EXERCISE DETAILS
A word-for-word copy of the entries, with images excluded, is the expected answer.

Records contained in a dataset
☆ ☆ ☆

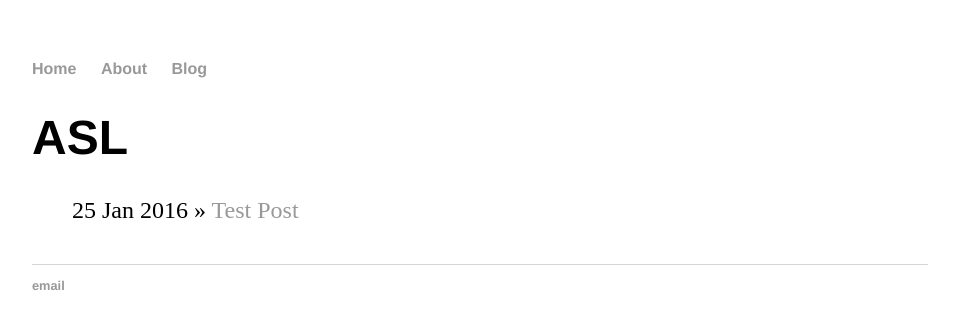
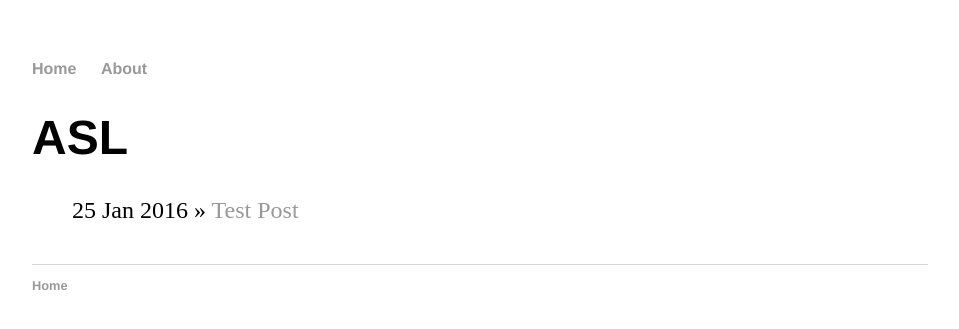
Before and after one commit to angrysfguy/ASL, a Jekyll site: the page built from index.html, in a window 1280 px wide. Shown: the top 329 px of the page, without its empty margins (160-1119 px from the left). Built offline with Jekyll 4.4.1, drawn with Linux system fonts in a browser that asks for light colours.

Commit message:
Update default.html

```diff
--- a/_layouts/default.html
+++ b/_layouts/default.html
@@ -8,9 +8,8 @@
 		<body>
 			<nav>
 	    		<ul>
-	        		<li><a href="/">Home</a></li>
-		        	<li><a href="/about">About</a></li>
-	        		<li><a href="/blog">Blog</a></li>
+	        		<li><a href="/ASL">Home</a></li>
+		        	<li><a href="/ASL/about">About</a></li>
 	    		</ul>
 			</nav>
 			<div class="container">
@@ -20,7 +19,7 @@
 			</div><!-- /.container -->
 			<footer>
 	    		<ul>
-	        		<li><a href="mailto:no">email</a></li>
+	        		<li><a href="/ASL">Home</a></li>
 	        </ul>
 			</footer>
 		</body>
```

☆ ☆ ☆

OUTPUT BELOW
Before and after one commit to angrysfguy/ASL, a Jekyll site: the page built from index.html, in a window 1280 px wide. Shown: the top 329 px of the page, without its empty margins (160-1119 px from the left). Built offline with Jekyll 4.4.1, drawn with Linux system fonts in a browser that asks for light colours.

Commit message:
Update default.html

```diff
--- a/_layouts/default.html
+++ b/_layouts/default.html
@@ -8,9 +8,8 @@
 		<body>
 			<nav>
 	    		<ul>
-	        		<li><a href="/">Home</a></li>
-		        	<li><a href="/about">About</a></li>
-	        		<li><a href="/blog">Blog</a></li>
+	        		<li><a href="/ASL">Home</a></li>
+		        	<li><a href="/ASL/about">About</a></li>
 	    		</ul>
 			</nav>
 			<div class="container">
@@ -20,7 +19,7 @@
 			</div><!-- /.container -->
 			<footer>
 	    		<ul>
-	        		<li><a href="mailto:no">email</a></li>
+	        		<li><a href="/ASL">Home</a></li>
 	        </ul>
 			</footer>
 		</body>
```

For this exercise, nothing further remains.